*** Records supplied Section Begins ***
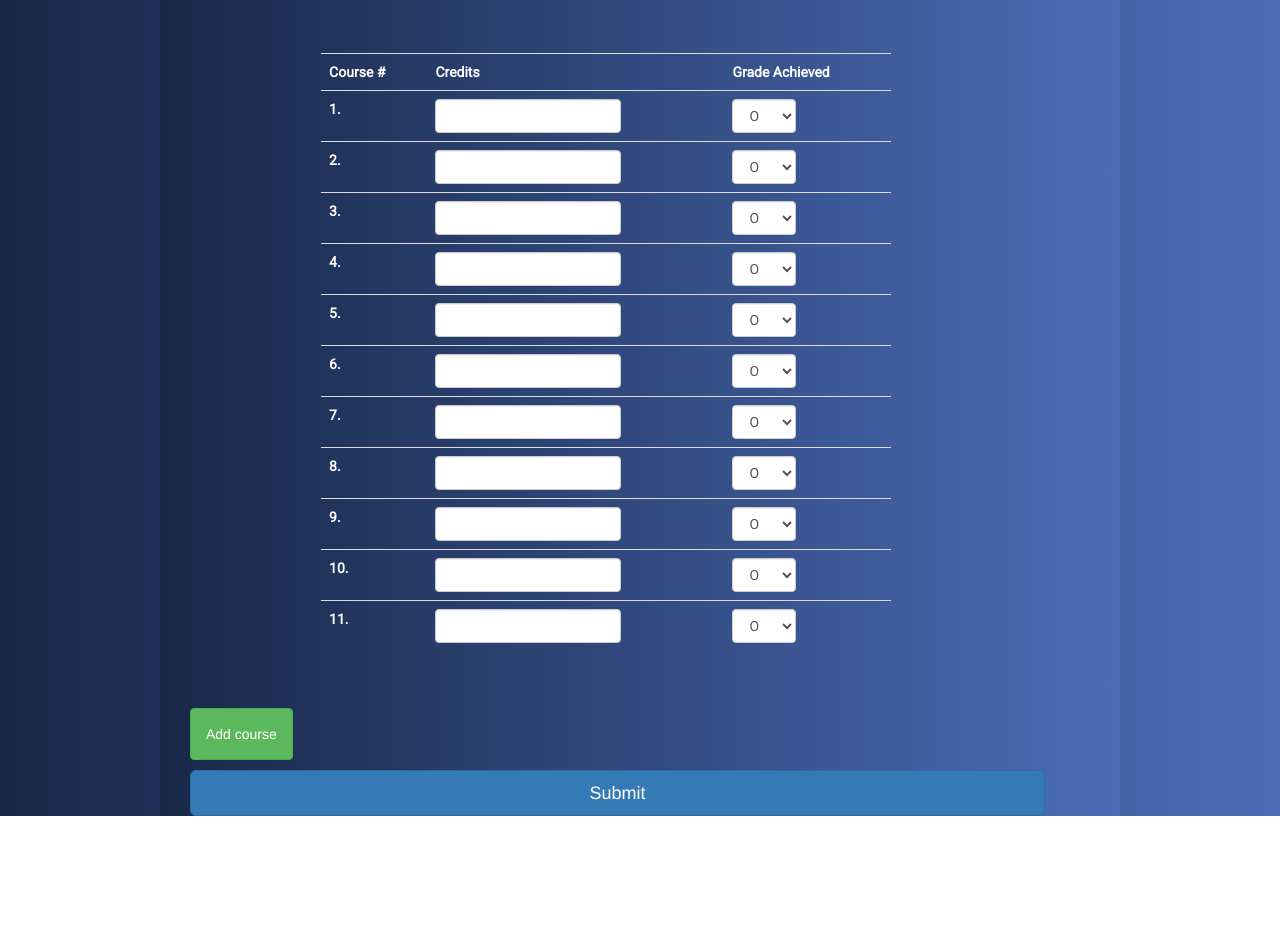
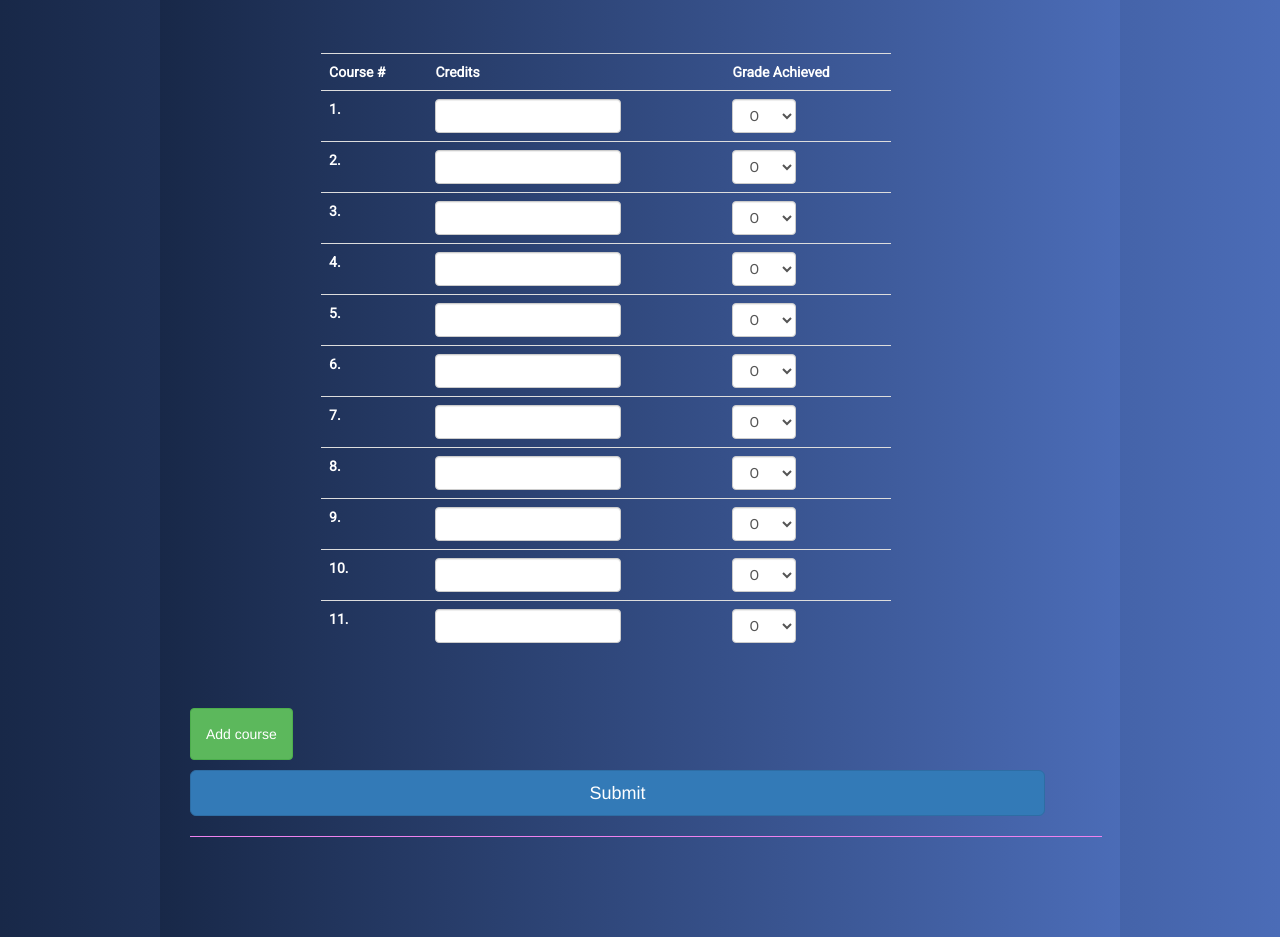
Before and after one commit to optimusam/srmgpa, a plain HTML site: page index.html in a window 1280 px wide. Shown: the part 81-1018 px from the top of the page. Before the commit the page ends 897 px from the top, so only its background shows below. Drawn offline with Linux system fonts and the light colour scheme; grey boxes are pictures that could not be loaded.

Commit message:
added like box

```diff
--- a/index.html
+++ b/index.html
@@ -250,6 +250,10 @@
         <button class="btn btn-primary btn-success" id="more">Add course</button>
                 <br>
         <input type="button" value="Submit" class="btn btn-primary btn-lg" id="go">
+                  <hr>
+                <p align="center" class="like">
+                <iframe src="https://www.facebook.com/plugins/like.php?href=http%3A%2F%2Fsameergiri.me%2Fsrmgpa&width=94&layout=box_count&action=recommend&size=small&show_faces=true&share=true&height=65&appId" width="94" height="65" style="border:none;overflow:hidden" scrolling="no" frameborder="0" allowTransparency="true"></iframe>
+                </p>
     </div>
 
     <script type="text/javascript" src="assets/js/jquery.min.js"></script>
```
*** Records supplied Section Ends ***
→ Your task:
Omit every picture while printing the data word for word.

→ Answer section:
Before and after one commit to optimusam/srmgpa, a plain HTML site: page index.html in a window 1280 px wide. Shown: the part 81-1018 px from the top of the page. Before the commit the page ends 897 px from the top, so only its background shows below. Drawn offline with Linux system fonts and the light colour scheme; grey boxes are pictures that could not be loaded.

Commit message:
added like box

```diff
--- a/index.html
+++ b/index.html
@@ -250,6 +250,10 @@
         <button class="btn btn-primary btn-success" id="more">Add course</button>
                 <br>
         <input type="button" value="Submit" class="btn btn-primary btn-lg" id="go">
+                  <hr>
+                <p align="center" class="like">
+                <iframe src="https://www.facebook.com/plugins/like.php?href=http%3A%2F%2Fsameergiri.me%2Fsrmgpa&width=94&layout=box_count&action=recommend&size=small&show_faces=true&share=true&height=65&appId" width="94" height="65" style="border:none;overflow:hidden" scrolling="no" frameborder="0" allowTransparency="true"></iframe>
+                </p>
     </div>
 
     <script type="text/javascript" src="assets/js/jquery.min.js"></script>
```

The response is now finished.